By: Billy Pritchard
What is Deferred Revenue?
If a software company offers its customers the ability to prepay on longer-term contracts, Deferred Revenue becomes an important consideration during the transaction process. Generally, a prepayment from the customer creates a future liability for that company to service the customer over the life or term of the contract. That future liability is commonly referred to as Deferred Revenue.
Accounting Issues with a Transaction
If a company is operating under a cash-basis accounting methodology, a prepaid annual contract would result in the company recognizing the full amount of that contract at the time of payment. However, the cash-basis balance sheet would not reflect the continued liability of servicing that customer moving forward. We often see founder led businesses operate under a cash-basis methodology, thus the Deferred Revenue concept is largely ignored.

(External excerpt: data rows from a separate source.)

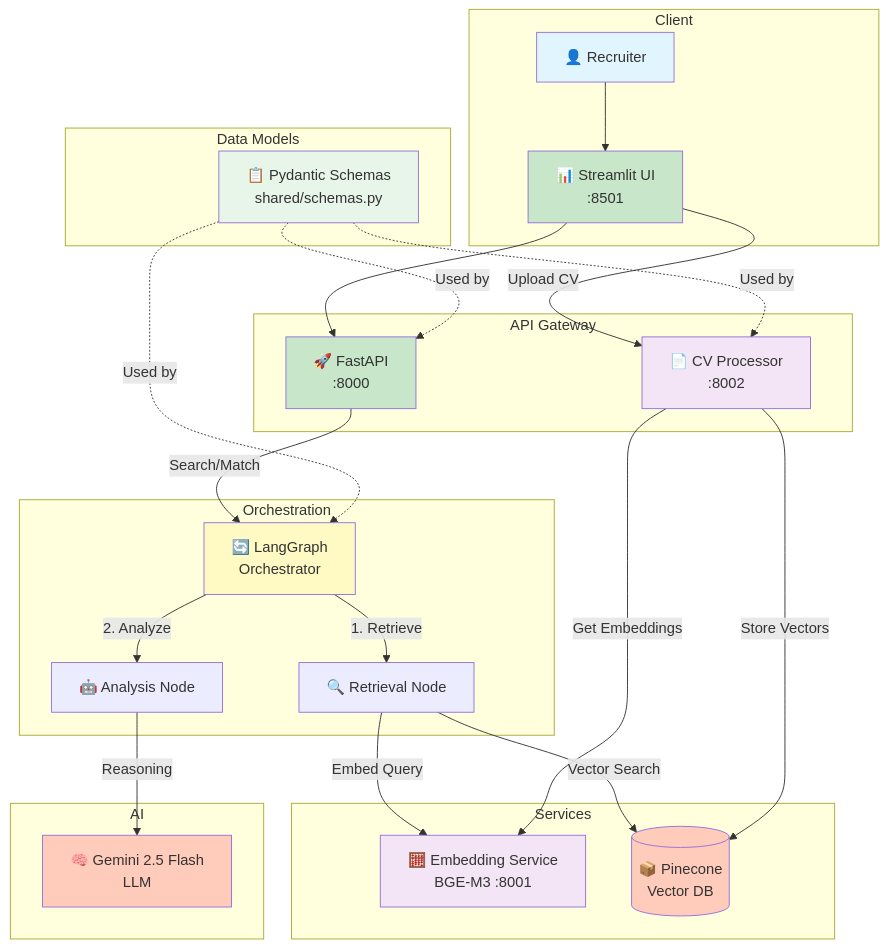
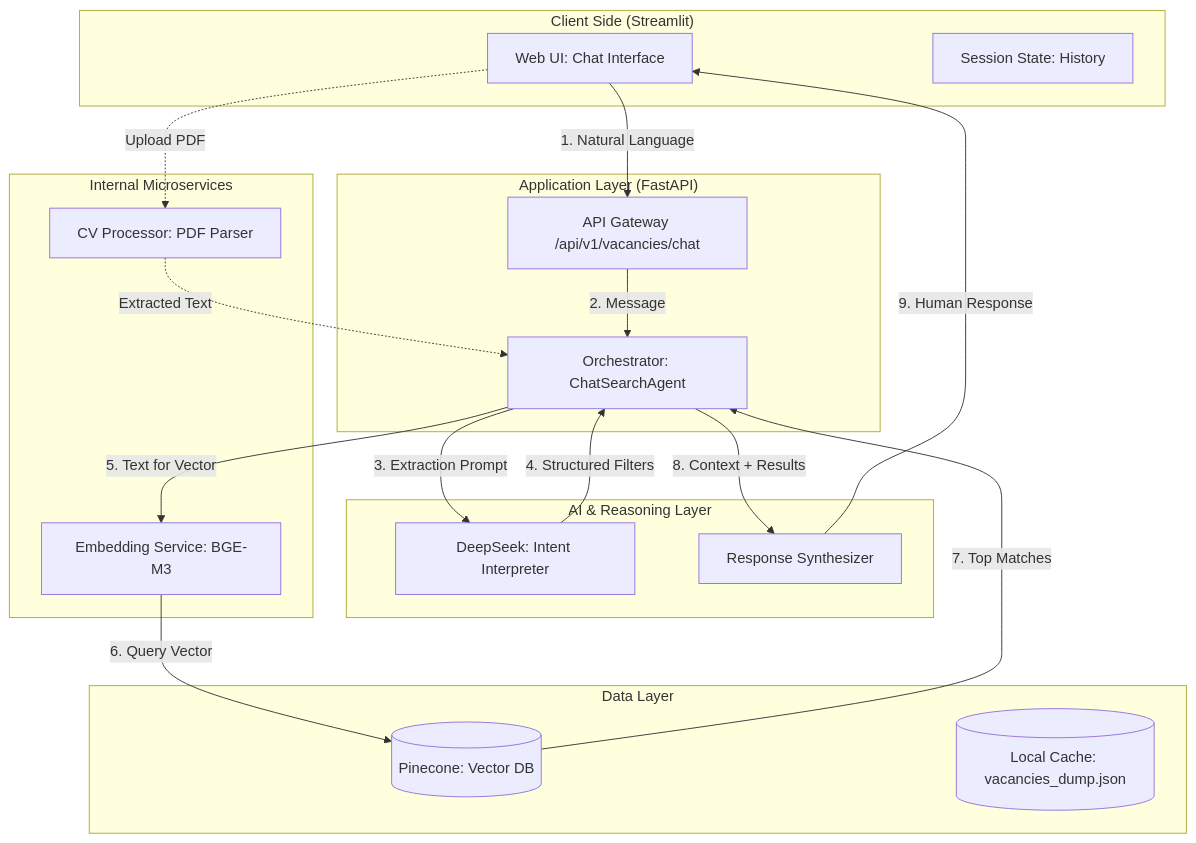
The diagram in README.md (kkonst-bond-edu/funds-search), drawn with Mermaid before and after one commit. The commit also changed other lines of this file, not shown here.

Commit message:
Update README with streamlined conversational multi-agent architecture docs

````diff
--- a/README.md
+++ b/README.md
@@ -62,45 +45,42 @@
 ```mermaid
-graph TB
-    subgraph "Client"
-        User[👤 Recruiter] --> WebUI[📊 Streamlit UI<br/>:8501]
+graph TD
+    subgraph "Client Side (Streamlit)"
+        UI[Web UI: Chat Interface]
+        SS[Session State: History]
     end
-    
-    subgraph "API Gateway"
-        WebUI --> API[🚀 FastAPI<br/>:8000]
-        WebUI -->|Upload CV| CVProc[📄 CV Processor<br/>:8002]
+
+    subgraph "Application Layer (FastAPI)"
+        ORC[Orchestrator: ChatSearchAgent]
+        API[API Gateway /api/v1/vacancies/chat]
     end
-    
-    subgraph "Orchestration"
-        API -->|Search/Match| Orch[🔄 LangGraph<br/>Orchestrator]
-        Orch -->|1. Retrieve| RetNode[🔍 Retrieval Node]
-        Orch -->|2. Analyze| AnaNode[🤖 Analysis Node]
+
+    subgraph "AI & Reasoning Layer"
+        LLM[DeepSeek: Intent Interpreter]
+        RS[Response Synthesizer]
     end
-    
-    subgraph "Services"
-        RetNode -->|Embed Query| EmbSvc[🧮 Embedding Service<br/>BGE-M3 :8001]
-        RetNode -->|Vector Search| PC[(📦 Pinecone<br/>Vector DB)]
-        CVProc -->|Get Embeddings| EmbSvc
-        CVProc -->|Store Vectors| PC
+
+    subgraph "Internal Microservices"
+        EMB[Embedding Service: BGE-M3]
+        CV[CV Processor: PDF Parser]
     end
-    
-    subgraph "AI"
-        AnaNode -->|Reasoning| Gemini[🧠 Gemini 2.5 Flash<br/>LLM]
+
+    subgraph "Data Layer"
+        PC[(Pinecone: Vector DB)]
+        JSON[(Local Cache: vacancies_dump.json)]
     end
-    
-    subgraph "Data Models"
-        Schemas[📋 Pydantic Schemas<br/>shared/schemas.py]
-        Schemas -.->|Used by| API
-        Schemas -.->|Used by| Orch
-        Schemas -.->|Used by| CVProc
-    end
-    
-    style User fill:#e1f5ff
-    style WebUI fill:#c8e6c9
-    style API fill:#c8e6c9
-    style Orch fill:#fff9c4
-    style EmbSvc fill:#f3e5f5
-    style CVProc fill:#f3e5f5
-    style PC fill:#ffccbc
-    style Gemini fill:#ffccbc
-    style Schemas fill:#e8f5e9
+
+    %% Flow: User Query
+    UI -->|1. Natural Language| API
+    API -->|2. Message| ORC
+    ORC -->|3. Extraction Prompt| LLM
+    LLM -->|4. Structured Filters| ORC
+    ORC -->|5. Text for Vector| EMB
+    EMB -->|6. Query Vector| PC
+    PC -->|7. Top Matches| ORC
+    ORC -->|8. Context + Results| RS
+    RS -->|9. Human Response| UI
+
+    %% Future CV Flow
+    UI -.->|Upload PDF| CV
+    CV -.->|Extracted Text| ORC
 ```
````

In accrual-basis accounting, a prepaid annual contract is treated differently in a few ways. First, the revenue would be recognized over the life of the contract or “as the revenue is earned.” With most software contracts, this would result in a pro-rated monthly revenue recognition over the life of the contract. Second, the prepaid annual contract would create the Deferred Revenue liability on the Balance Sheet. Each month as the revenue is recognized, the Deferred Revenue liability would be reduced by the same amount.
Most private equity and strategic buyers operate under an accrual-based accounting methodology. Therefore, when going through a transaction process, a Buyer & Seller can face challenges resulting from this accounting conversion at the time of closing and during the post-closing integration period.
Deferred Revenue & Closing Impacts
Aside from these accounting nuances discussed above, Deferred Revenue can present proceeds impacts for the Seller at the closing table. Depending on the timing of a prepaid contract in relation to a transaction close date, buyers can view those prepayments as penalizing to them – the Seller gets the benefit of 100% of the cash from that customer contract, yet the buyer is on the hook for the future service of that contract post close. In most cases, this is why Buyers push to quantify the outstanding amount of Deferred Revenue and negotiate that impact into the transaction. By treating Deferred Revenue as a liability in the transaction (either as true Indebtedness or in the Net Working Capital considerations), Buyers are able to offset some or all of that future liability through a reduction in Seller Proceeds or through a more favorable Net Working Capital structure for the buyer.
We actively encourage Sellers to have a full understanding of any Deferred Revenue in their business before diving into detailed legal discussions. While we generally are comfortable agreeing that there is some liability associated with servicing & supporting those customers moving forward, it is overly penalizing to a Seller to quantify that full prepayment amount as a true liability. Good software businesses operate at attractive margins. Therefore, $1 of revenue does not create $1 of future liability to service that customer.
A generally agreed up middle ground approach in software transactions is to look at the “Cost of Service” for those customers moving forward. We look to work with Sellers to understand the Cost of Service by focusing on the true costs the buyer will incur post-closing (hosting, customer support, payment processing, etc.). A software business that tracks and allocates expenses appropriately for its Gross Margin metrics is well positioned to support and defend a reduced Deferred Revenue liability. Often times, this “Cost of Service” approach can save significant dollars at the closing table, which is why it is crucial for Sellers to have full awareness of Deferred Revenue when diving into transaction negotiations.
Below is an Illustrative Example on the various ways Deferred Revenue can impact a transaction from a closing proceeds perspective: